(*) typically you shouldn’t test for equality of rounded numbers, for example 1.499999 and 1.500001 are very close but may round away from another. In cases like this where you are rounding off many orders of magnitude (e.g. from 1e-12 to 1e-2) I feel like it’s probably fine.


Iterative Method - Faster - C#
#9

You typically calculate the difference between the two and check that this is less than some defined tolerance value, if it is they may be considered as being the “same”. Same for points, where you would calculate the distance between the two and check that this is less than a tolerance distance.

Edit: I forget exactly how it goes for vectors, but as I recall a quick way of checking equality by one value is to get the length of the cross product like so (don’t hold me to that though):

import Rhino as rc
vecDiff = rc.Geometry.Vector3d.CrossProduct(vecA,vecB).Length 

#10

thanks AndersDeleuran
I thought about scripting the comparison manually, too, instead of something like “if a in b”. Bust as my recursion grows, it becomes really slow to compare a set of three vectors against each element of a huge list of 3 vector sets (i dont necessary mean the set() type in python)


#11

Just as a side note: Recursion can be inherently slow in Python (depending in how you implement your algorithm). If possible, it is in my experience almost always faster to implement an iterative algorithm instead.
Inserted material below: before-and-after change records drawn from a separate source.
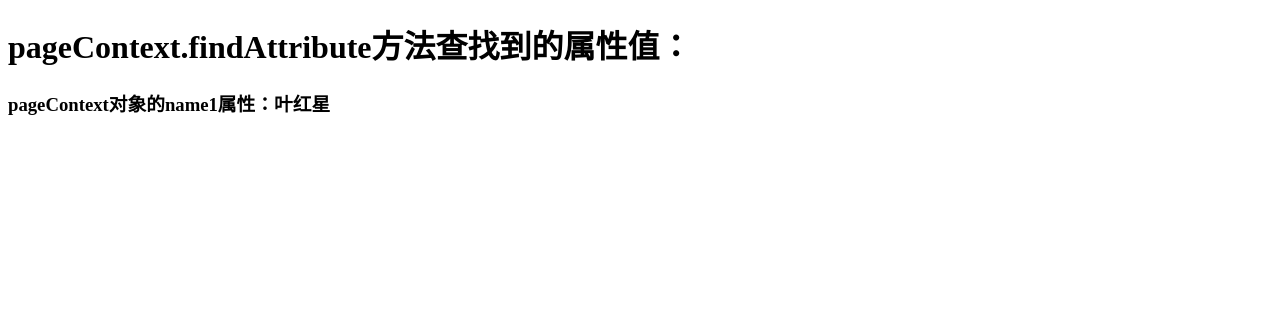
Repository: frankstar007/java
Page: http://localhost/Servlet_Study/pageContextDemo3.jsp
These files come from the project's save history. The page is drawn as it stood at one moment and after the next save; the edit follows.
The browser window is 1280 px wide. The pictures show the whole page.
The page is served by Tomcat 9. Nobody is signed in. The application's start-up code is not run.

Above is the page before, as saved 2016-05-03 01:25:50.

After the next save:
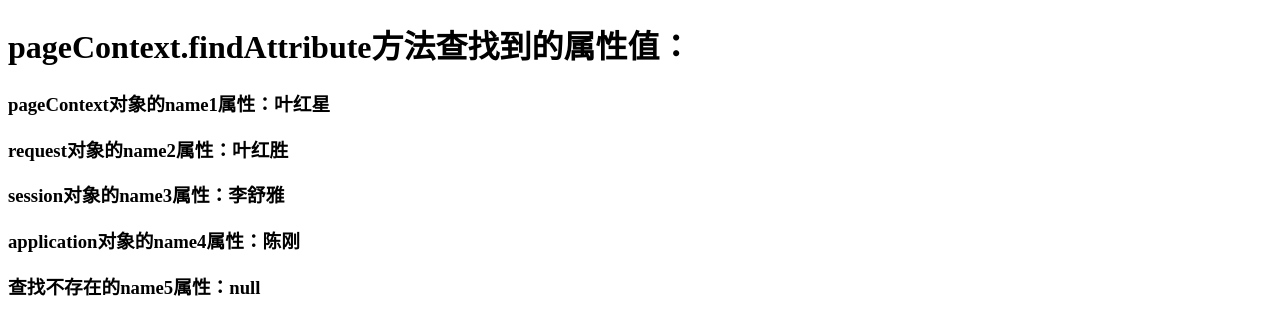
Saved 65 s later.
--- a/Servlet_Study/WebContent/pageContextDemo3.jsp
+++ b/Servlet_Study/WebContent/pageContextDemo3.jsp
@@ -22,5 +22,9 @@
 <body>
 	<h1>pageContext.findAttribute方法查找到的属性值：</h1>
 	<h3>pageContext对象的name1属性：<%=name11%></h3>
+	<h3>request对象的name2属性：<%=name22%></h3>
+	<h3>session对象的name3属性：<%=name33%></h3>
+	<h3>application对象的name4属性：<%=name44%></h3>
+	<h3>查找不存在的name5属性：<%=name55%></h3>
 </body>
 </html>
Edit: Attached a simple example demonstrating this and how to avoid it using memoization (using GHPython):

170330_GHPython_CostOfRecursion_00.gh (7.3 KB)


#12

So what if a script generates duplicates of breps? Is there a method in Python or C# that can be called to eliminate them within the script flow?


(Dale Fugier) #13

Other than keeping track of the duplicates and deleting them when you are finished? I’m not sure I fully understand the question…

– Dale


#14

Yes. I generated a bunch of Breps, some of which are duplicates of others. Now I need to feed these breps into another script to export CSV. It will be nice to automate this rather than the sequence of bake ->_SelDup -> Delete -> reassign unique breps back into GH

Also I tried this and it freezes up the GH canvas. I can still click on buttons on ribbon but can’t pan around canvas or edit components…


(Giulio Piacentino) #15

In Rhino WIP, there is now rs.CompareGeometry, which can be used to compare duplicate geometry.
If you have access to that, I can give an example. However, in general it is much better to avoid creating duplicate geometry in the first place.

I hope this helps, please let me know,

Giulio


Giulio Piacentino
for Robert McNeela & Assuociates
giulio@mcneel.com